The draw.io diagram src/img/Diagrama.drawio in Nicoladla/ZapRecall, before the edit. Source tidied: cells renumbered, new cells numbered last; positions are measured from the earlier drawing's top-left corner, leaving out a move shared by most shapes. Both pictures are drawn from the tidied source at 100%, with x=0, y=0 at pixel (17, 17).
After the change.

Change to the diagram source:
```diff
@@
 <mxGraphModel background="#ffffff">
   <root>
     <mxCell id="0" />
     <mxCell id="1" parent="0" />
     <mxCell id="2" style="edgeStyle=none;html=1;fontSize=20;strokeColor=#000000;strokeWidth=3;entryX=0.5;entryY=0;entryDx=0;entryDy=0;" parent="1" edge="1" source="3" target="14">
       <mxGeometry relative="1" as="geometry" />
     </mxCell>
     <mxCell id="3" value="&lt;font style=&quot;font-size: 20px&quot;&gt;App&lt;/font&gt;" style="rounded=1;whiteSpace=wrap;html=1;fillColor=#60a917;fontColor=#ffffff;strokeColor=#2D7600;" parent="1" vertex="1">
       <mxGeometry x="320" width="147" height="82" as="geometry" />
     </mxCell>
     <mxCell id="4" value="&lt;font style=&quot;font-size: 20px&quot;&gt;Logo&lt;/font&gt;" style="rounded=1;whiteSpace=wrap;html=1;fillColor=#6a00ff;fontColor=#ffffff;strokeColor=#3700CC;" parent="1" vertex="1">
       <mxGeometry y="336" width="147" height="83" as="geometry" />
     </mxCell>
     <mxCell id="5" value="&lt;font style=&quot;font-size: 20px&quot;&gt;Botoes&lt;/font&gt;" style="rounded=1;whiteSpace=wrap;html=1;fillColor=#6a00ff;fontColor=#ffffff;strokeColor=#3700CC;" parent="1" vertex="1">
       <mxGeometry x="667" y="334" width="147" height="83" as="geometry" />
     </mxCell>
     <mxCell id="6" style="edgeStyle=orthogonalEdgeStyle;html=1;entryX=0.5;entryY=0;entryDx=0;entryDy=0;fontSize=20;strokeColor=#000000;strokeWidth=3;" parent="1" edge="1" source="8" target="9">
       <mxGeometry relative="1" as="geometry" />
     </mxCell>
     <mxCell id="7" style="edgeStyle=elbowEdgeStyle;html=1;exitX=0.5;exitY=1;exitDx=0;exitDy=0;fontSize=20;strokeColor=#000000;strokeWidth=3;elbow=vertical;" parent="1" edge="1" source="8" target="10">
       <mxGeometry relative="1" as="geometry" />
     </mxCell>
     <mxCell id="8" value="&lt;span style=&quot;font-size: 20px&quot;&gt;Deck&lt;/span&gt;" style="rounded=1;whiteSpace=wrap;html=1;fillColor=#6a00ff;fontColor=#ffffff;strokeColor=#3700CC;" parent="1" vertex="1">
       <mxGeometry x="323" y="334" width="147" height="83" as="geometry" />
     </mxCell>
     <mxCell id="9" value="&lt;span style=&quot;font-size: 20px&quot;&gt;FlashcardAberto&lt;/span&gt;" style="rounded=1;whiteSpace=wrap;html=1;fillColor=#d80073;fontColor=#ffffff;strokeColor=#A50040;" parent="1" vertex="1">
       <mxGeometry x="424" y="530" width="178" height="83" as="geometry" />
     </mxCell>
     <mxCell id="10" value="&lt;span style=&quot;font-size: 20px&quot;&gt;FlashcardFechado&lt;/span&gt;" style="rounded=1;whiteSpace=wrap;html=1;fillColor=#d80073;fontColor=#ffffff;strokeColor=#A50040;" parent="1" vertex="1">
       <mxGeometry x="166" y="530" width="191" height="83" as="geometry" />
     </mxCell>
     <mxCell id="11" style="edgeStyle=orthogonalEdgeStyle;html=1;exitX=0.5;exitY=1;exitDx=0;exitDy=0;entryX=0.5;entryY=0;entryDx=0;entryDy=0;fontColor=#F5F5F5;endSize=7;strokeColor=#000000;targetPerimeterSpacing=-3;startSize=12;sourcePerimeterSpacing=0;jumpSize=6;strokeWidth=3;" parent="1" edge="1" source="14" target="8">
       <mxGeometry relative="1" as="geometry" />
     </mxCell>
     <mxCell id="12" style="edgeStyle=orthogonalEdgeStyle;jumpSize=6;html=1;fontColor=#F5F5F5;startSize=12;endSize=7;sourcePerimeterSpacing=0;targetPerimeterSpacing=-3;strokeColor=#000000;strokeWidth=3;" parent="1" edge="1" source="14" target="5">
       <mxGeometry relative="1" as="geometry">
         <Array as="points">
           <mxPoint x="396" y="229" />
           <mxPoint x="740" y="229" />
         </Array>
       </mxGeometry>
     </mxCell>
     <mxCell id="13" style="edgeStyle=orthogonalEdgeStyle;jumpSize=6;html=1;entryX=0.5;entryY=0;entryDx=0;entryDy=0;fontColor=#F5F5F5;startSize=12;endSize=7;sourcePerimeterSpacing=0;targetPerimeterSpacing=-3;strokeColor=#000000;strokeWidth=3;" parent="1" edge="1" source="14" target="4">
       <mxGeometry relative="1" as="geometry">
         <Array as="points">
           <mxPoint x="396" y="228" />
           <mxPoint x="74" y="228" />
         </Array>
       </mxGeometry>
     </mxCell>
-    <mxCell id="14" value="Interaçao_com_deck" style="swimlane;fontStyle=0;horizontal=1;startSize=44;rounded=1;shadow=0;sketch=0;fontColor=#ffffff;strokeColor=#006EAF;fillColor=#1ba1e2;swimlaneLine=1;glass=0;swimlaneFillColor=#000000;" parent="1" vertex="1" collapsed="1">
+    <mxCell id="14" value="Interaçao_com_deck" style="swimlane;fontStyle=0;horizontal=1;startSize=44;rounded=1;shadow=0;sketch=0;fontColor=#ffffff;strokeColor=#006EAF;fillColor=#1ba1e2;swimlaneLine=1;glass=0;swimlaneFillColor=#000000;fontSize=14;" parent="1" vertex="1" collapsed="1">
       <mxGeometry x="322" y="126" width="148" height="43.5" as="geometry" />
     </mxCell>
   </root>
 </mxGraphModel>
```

──────────

§ Task to complete
Wherever the word "entryDy" turns up in a line of the entries above, copy that line.

§ Response to the task
     <mxCell id="2" style="edgeStyle=none;html=1;fontSize=20;strokeColor=#000000;strokeWidth=3;entryX=0.5;entryY=0;entryDx=0;entryDy=0;" parent="1" edge="1" source="3" target="14">
     <mxCell id="6" style="edgeStyle=orthogonalEdgeStyle;html=1;entryX=0.5;entryY=0;entryDx=0;entryDy=0;fontSize=20;strokeColor=#000000;strokeWidth=3;" parent="1" edge="1" source="8" target="9">
     <mxCell id="11" style="edgeStyle=orthogonalEdgeStyle;html=1;exitX=0.5;exitY=1;exitDx=0;exitDy=0;entryX=0.5;entryY=0;entryDx=0;entryDy=0;fontColor=#F5F5F5;endSize=7;strokeColor=#000000;targetPerimeterSpacing=-3;startSize=12;sourcePerimeterSpacing=0;jumpSize=6;strokeWidth=3;" parent="1" edge="1" source="14" target="8">
     <mxCell id="13" style="edgeStyle=orthogonalEdgeStyle;jumpSize=6;html=1;entryX=0.5;entryY=0;entryDx=0;entryDy=0;fontColor=#F5F5F5;startSize=12;endSize=7;sourcePerimeterSpacing=0;targetPerimeterSpacing=-3;strokeColor=#000000;strokeWidth=3;" parent="1" edge="1" source="14" target="4">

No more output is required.